Informing the practice of a novice counsellor by adapting the miracle question for New Zealand youth.
Degree GrantorUniversity of Canterbury
Degree NameMaster of Counselling
This thesis is a story of part of my journey as a novice counsellor, engaging with the miracle question sequence, a tool of Solution-Focused Brief Therapy (SFBT). The original miracle question, developed by Steve de Shazer, Insoo Kim Berg and their colleagues, was intended to help a client shift from being ‘stuck’ to feeling enabled to move forward (de Jong and Berg, 2013).

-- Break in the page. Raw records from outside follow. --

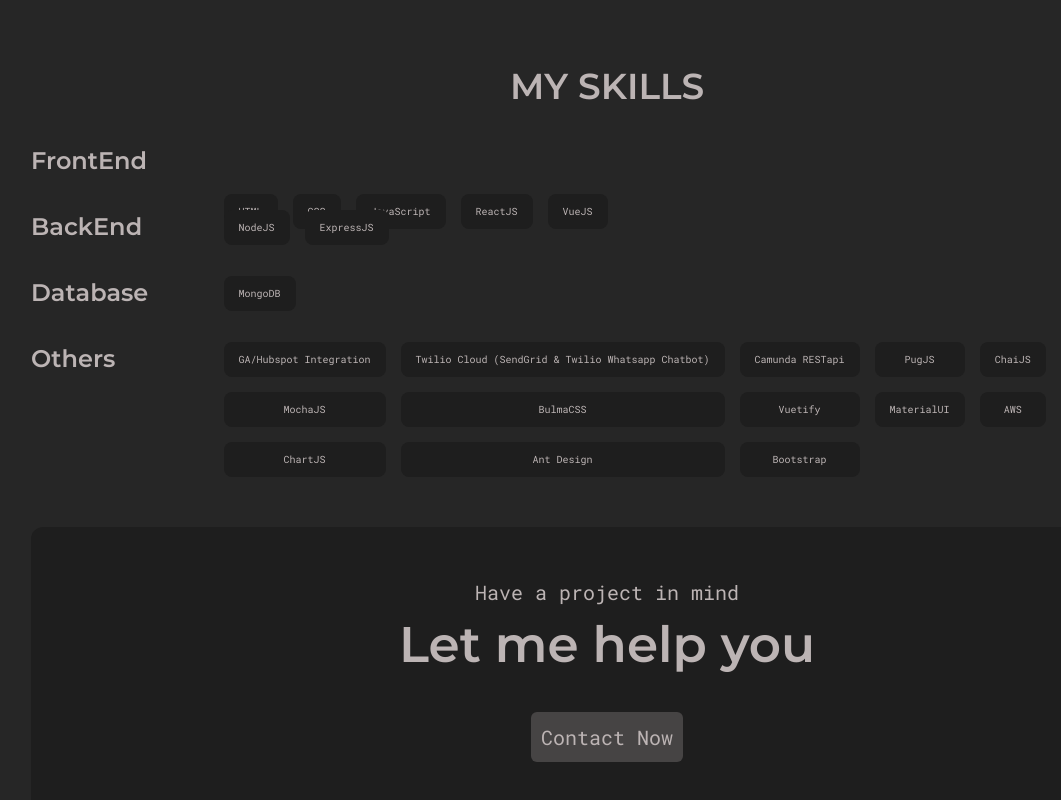
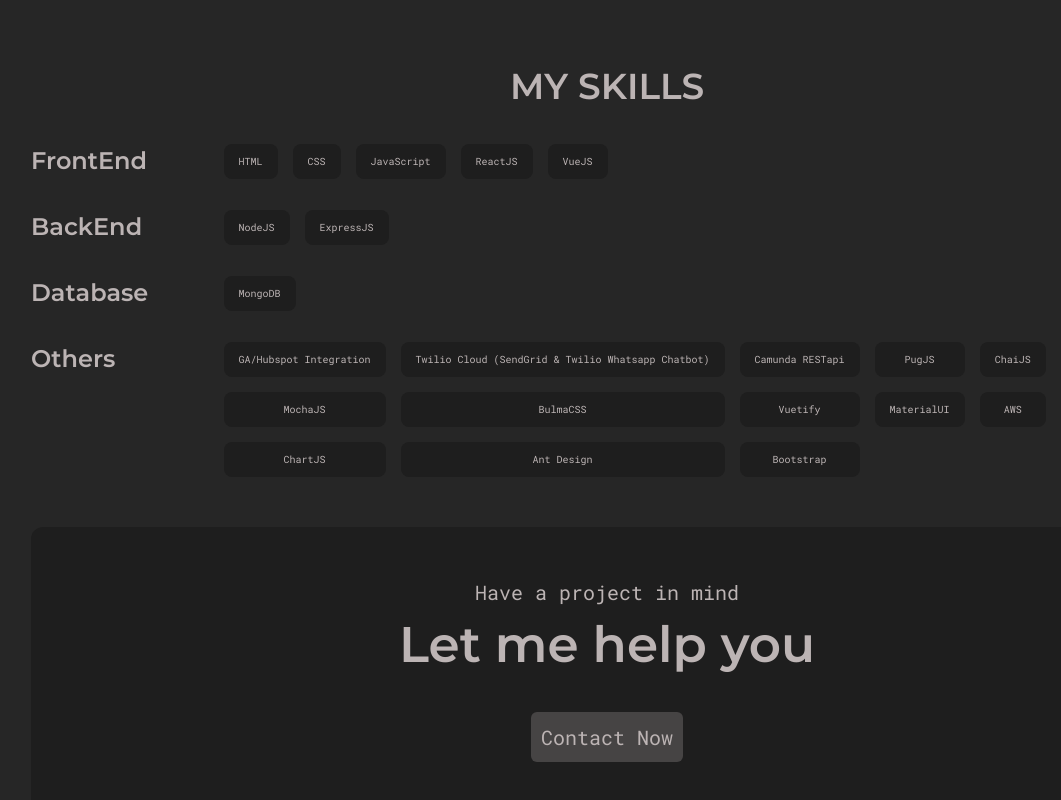
Before and after one commit to kenichii/my-portfolio, a Vue app: page /about in a window 1280 px wide. Shown: the part 1037-1837 px from the top of the page, without its empty margins (33-1094 px from the left). Built offline with nearby package versions, Linux system fonts and the light colour scheme; a web font is replaced by a local one.

Commit message:
adjustment with margin in about info

```diff
--- a/src/components/About/AboutInfoItem.vue
+++ b/src/components/About/AboutInfoItem.vue
@@ -24,7 +24,9 @@
   .is-grid-item {
     display: grid;
     grid-template-columns: auto auto auto auto auto;
-    margin-top: 10rem;
+    &.is-mt-10 {
+      margin-top: 10rem;
+    }
   }
 
   @media only screen and (max-width: 768px) {
@@ -50,7 +52,7 @@
 <template>
   <div class="about__info_item flex">
     <h1 class="title">{{ title }}</h1>
-    <div class="items flex ml-5" :class="`${isGrid ? 'is-grid-item' : ''}`">
+    <div class="items flex ml-5" :class="`${isGrid ? `is-grid-item ${isMt10 ? 'is-mt-10' : ''}` : ''}`">
       <div class="item" v-for="(item, index) in items" :key="index">
         <p class="mx-2">{{ item }}</p>
       </div>
@@ -63,6 +65,7 @@
     items: Array,
     title: String,
     isGrid: Boolean,
+    isMt10: Boolean,
   },
 };
 </script>
--- a/src/pages/About.vue
+++ b/src/pages/About.vue
@@ -120,7 +120,7 @@
           <AboutInfoItem title="FrontEnd" :items="frontEnd" :isGrid="true" />
           <AboutInfoItem title="BackEnd" :items="backEnd" />
           <AboutInfoItem title="Database" :items="database" />
-          <AboutInfoItem title="Others" :items="others" :isGrid="true" />
+          <AboutInfoItem title="Others" :items="others" :isGrid="true" :isMt10="true" />
         </div>
         <!-- <div className="about__info__item">
           <h1 className="about__info__heading">Experiences</h1>
```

The aim of this study was to capture the development of the miracle question sequence of Solution-Focused Brief Therapy with young people in Aotearoa/New Zealand. Five young people volunteered to participate in my reflective research, which involved a counselling session, in which I introduced an adapted miracle question and asked them to complete a Session Rating Scale (Duncan, Miller, Sparks, Johnson, 2003). I also asked them to comment on the adapted miracle question. These counselling sessions were videoed and analysed with a particular focus on participants’ shaping and articulation of the miracle question sequence. Through a qualitative interpretive analysis, I was able to retrieve rich data that exemplified the co-construction in which the participants and myself engaged. Clients also said that they enjoyed using the adapted miracle question, felt heard and liked thinking about their future and preferred future in a novel way.
Through further reflection on the analysis I was able to describe some key elements of this co-construction that have informed my practice with the miracle question. Further, I discuss this with respect to the vulnerabilities of a novice counsellor when she/he feels ‘stuck’. Implications for other counsellors are also considered.